• Requirement:
Please report how many lines in the records below contain "html". Reply with the number alone.

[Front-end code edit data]
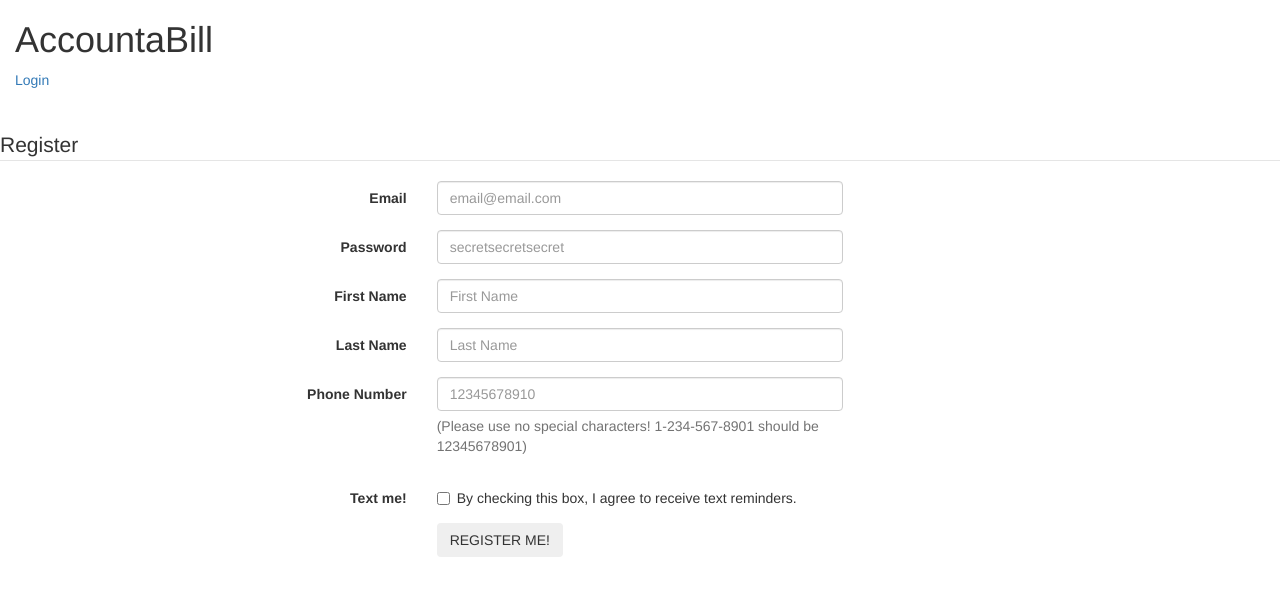
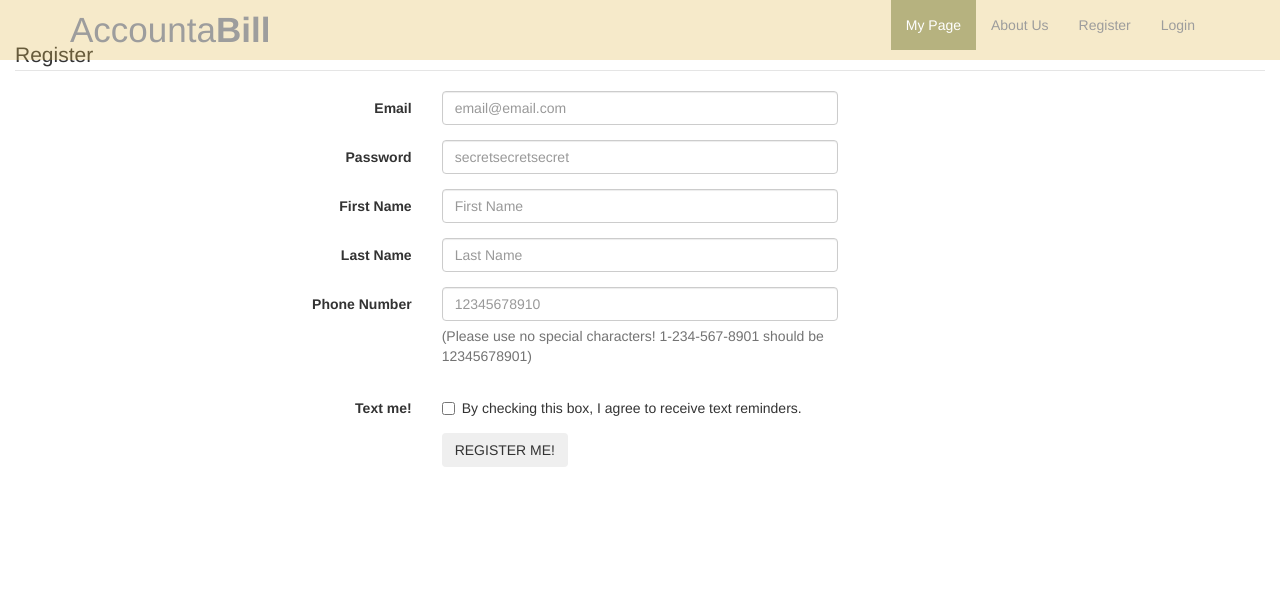
Before and after one commit to that-danya/AccountaBill, a Flask app: page /register in a window 1280 px wide. Shown: the top 596 px of the page. Run offline with Flask 2, Linux system fonts and the light colour scheme; some libraries are stand-ins or nearby versions.

Commit message:
Nav Bar Added.

```diff
--- a/static/css/my-css.css
+++ b/static/css/my-css.css
@@ -101,3 +101,56 @@ html {
   position: absolute;
   top: 0; left: 0; bottom: 0; right: 0;
 }
+
+/*CSS for nav bar*/
+.opaque-navbar {
+    background-color: rgba(0,0,0,0.5);
+  /* Transparent = rgba(0,0,0,0) / Translucent = (0,0,0,0.5)  */
+    height: 60px;
+    border-bottom: 0px;
+    transition: background-color .5s ease 0s;
+}
+
+.opaque-navbar.opaque {
+    background-color: green;
+    height: 60px;
+    transition: background-color .5s ease 0s;
+}
+
+ul.dropdown-menu {
+    background-color: green;
+}
+
+
+@media (max-width: 992px) {
+  body
+  {
+    background: green;
+  }
+  .opaque-navbar {
+    background-color: green;
+    height: 60px;
+    transition: background-color .5s ease 0s;
+}
+
+}
+
+.navbar-inverse .navbar-nav>.active>a, .navbar-inverse .navbar-nav>.active>a:focus, .navbar-inverse .navbar-nav>.active>a:hover {
+    color: #fff;
+    background-color: #b6b27f;
+}
+
+.opaque-navbar {
+    background-color: rgba(225,185,81, 0.3);
+    height: 60px;
+    border-bottom: 0px;
+    transition: background-color .5s ease 0s;
+}
+
+.navbar-brand {
+    float: left;
+    height: 50px;
+    padding: 15px 15px;
+    font-size: 35px;
+    line-height: 30px;
+}
--- /dev/null
+++ b/static/js/nav.js
@@ -0,0 +1,8 @@
+$(window).scroll(function() {
+    if($(this).scrollTop() > 50)  /*height in pixels when the navbar becomes non opaque*/
+    {
+        $('.opaque-navbar').addClass('opaque');
+    } else {
+        $('.opaque-navbar').removeClass('opaque');
+    }
+});
--- a/templates/base2.html
+++ b/templates/base2.html
@@ -1,24 +1,47 @@
 {% extends 'base.html' %}
 
+{% block script_for_page %}
+  <script src="/static/js/nav.js"></script>
+{% endblock %}
+
+
 {% block base2 %}
+<div class="navbar navbar-inverse navbar-fixed-top opaque-navbar">
+  <div class="container">
+    <div class="navbar-header">
+      <button type="button" class="navbar-toggle" data-toggle="collapse" data-target="#navMain">
+  <span class="glyphicon glyphicon-chevron-right" style="color:white;"></span>
+
+  </button>
+      <a class="navbar-brand" href="/">Accounta<b>Bill</b></a>
+    </div>
+    <div class="collapse navbar-collapse" id="navMain">
+      <ul class="nav navbar-nav pull-right">
+        <li class="active"><a href="/">My Page</a></li>
+        <li><a href="#">About Us</a></li>
+        {% if "user_id" in session %}
+        <li><a href="/carrot">Create a New goal</a></li>
+        <li><a href="/logout">Logout</a></li>
+        <li><a href="/user/{{session['user_id']}}">My Page</a></li>
+        {% else %}
+        <li><a href="/register">Register</a></li>
+        <li><a href="/login">Login</a></li>
+        {% endif %}
+      </ul>
+    </div>
+  </div>
+</div>
+
+
 <div class='container-fluid'>
-<h1>AccountaBill</h1>
-{% if "user_id" in session %}
-    <a href="/carrot">Create a Goal</a>
-    <a href="/logout">Logout</a>
-    <a href="/user/{{session['user_id']}}">My Page</a>
-{% else %}
-    <a href="/login">Login</a>
-{% endif %}
-
 {% for flash in get_flashed_messages() %}
   {{ flash }}
 {% endfor %}
 </div>
-
+<div class='container-fluid'>
 {% block content %}
 HI!
 {% endblock %}
-
+</div>
 
 {% endblock %}
```
Also changed, not shown: templates/user.html (+12 -5 lines).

• Task result:
5